If "the Icelandic volcano" had stopped erupting, for ever, and if it was the only one like it in the whole world, or indeed if aeroplanes and human lungs were now immune to volcanic emissions, this would be, on the face of it, not a particularly useful tool. Perhaps it could be adapted to give you the local pollen count.

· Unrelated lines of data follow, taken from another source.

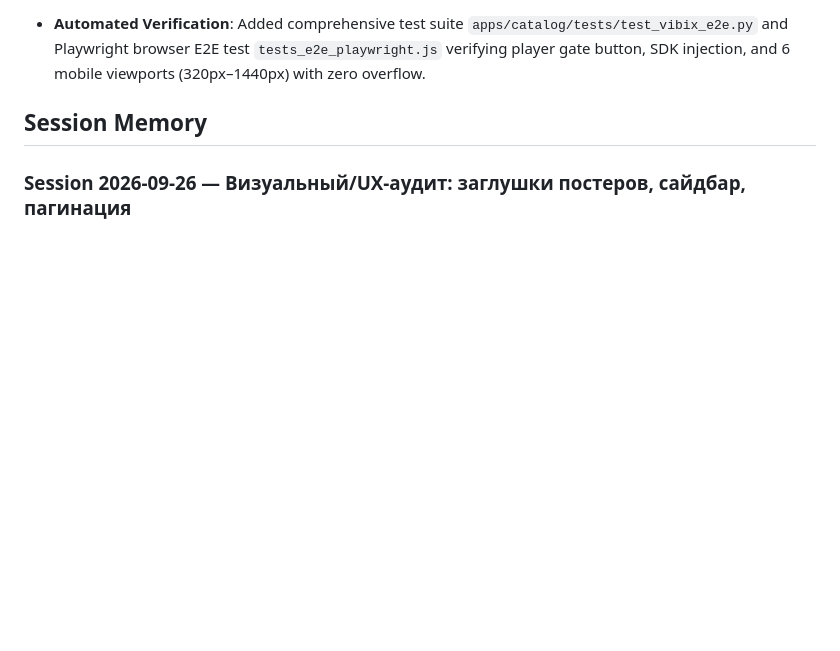
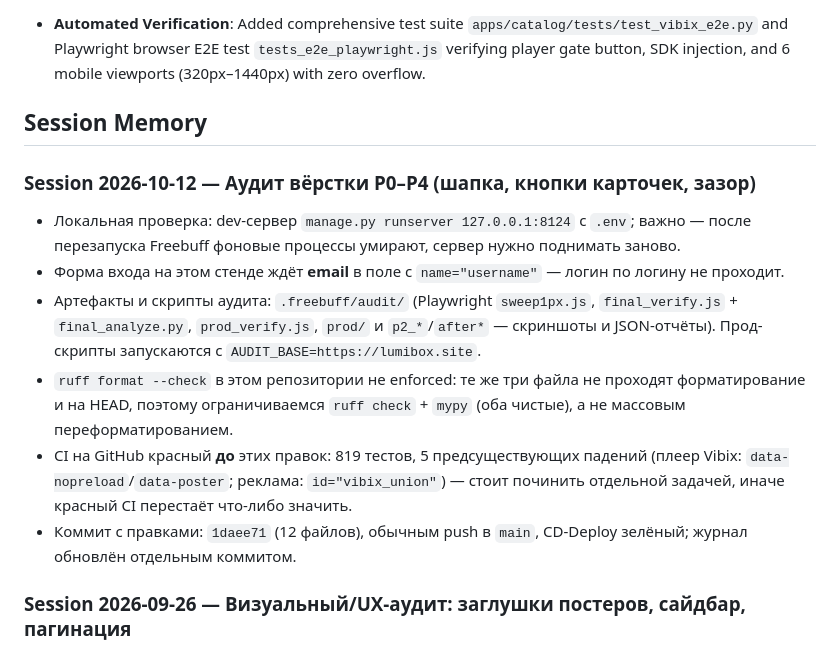
Before and after one commit to nm-backend/lumibox, a Markdown page: AGENTS.md, the part around one of its changes. Rendered like a GitHub page; blank space fills up the shorter version.

Commit message:
Журнал проекта: итоги аудита вёрстки P0–P4
Фиксирую в AGENTS.md, что именно поправлено (маркеры конфликта, шапка 60px,
кнопки-иконки карточек, зазор 16px), какими замерами это подтверждено и что
красный CI — предсуществующий: пять падений по плееру Vibix и рекламной
разметке ждут отдельной задачи.

```diff
--- a/AGENTS.md
+++ b/AGENTS.md
@@ -62,6 +64,14 @@ podman-compose logs web    # entrypoint: миграции → каталог →
 - **Automated Verification**: Added comprehensive test suite `apps/catalog/tests/test_vibix_e2e.py` and Playwright browser E2E test `tests_e2e_playwright.js` verifying player gate button, SDK injection, and 6 mobile viewports (320px–1440px) with zero overflow.
 
 ## Session Memory
+
+### Session 2026-10-12 — Аудит вёрстки P0–P4 (шапка, кнопки карточек, зазор)
+- Локальная проверка: dev-сервер `manage.py runserver 127.0.0.1:8124` с `.env`; важно — после перезапуска Freebuff фоновые процессы умирают, сервер нужно поднимать заново.
+- Форма входа на этом стенде ждёт **email** в поле с `name="username"` — логин по логину не проходит.
+- Артефакты и скрипты аудита: `.freebuff/audit/` (Playwright `sweep1px.js`, `final_verify.js` + `final_analyze.py`, `prod_verify.js`, `prod/` и `p2_*`/`after*` — скриншоты и JSON-отчёты). Прод-скрипты запускаются с `AUDIT_BASE=https://lumibox.site`.
+- `ruff format --check` в этом репозитории не enforced: те же три файла не проходят форматирование и на HEAD, поэтому ограничиваемся `ruff check` + `mypy` (оба чистые), а не массовым переформатированием.
+- CI на GitHub красный **до** этих правок: 819 тестов, 5 предсуществующих падений (плеер Vibix: `data-nopreload`/`data-poster`; реклама: `id="vibix_union"`) — стоит починить отдельной задачей, иначе красный CI перестаёт что-либо значить.
+- Коммит с правками: `1daee71` (12 файлов), обычным push в `main`, CD-Deploy зелёный; журнал обновлён отдельным коммитом.
 
 ### Session 2026-09-26 — Визуальный/UX-аудит: заглушки постеров, сайдбар, пагинация
 
```
Also changed, not shown: other parts of AGENTS.md (+2 -0 lines).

Since none of the circumstances I just proposed are actually true, watch this space. According to BBC World Service's "Discovery" programme this week (stream and/or podcast till next Wednesday), the dangerous (sharp, meltable, electrically conductive) "ash" is liable to be produced, and exploded high into the atmosphere, when water enters "the plumbing" of a volcano, and this has been happening quite a lot this month because the Icelanders have thoughtlessly constructed glaciers on top of their volcanoes. Glaciers made of ice, which is all riht when it's cold, but the thing is, volcanoes are warm. At last word the volcano actually has gone a bit quiet again as far as steam-powered ash explosions are concerned, presumably because one of the explosions stopped any more water getting in - for a while. But as Doctor Who recently told a Mars exploration mission that had problems of their own, "water always wins".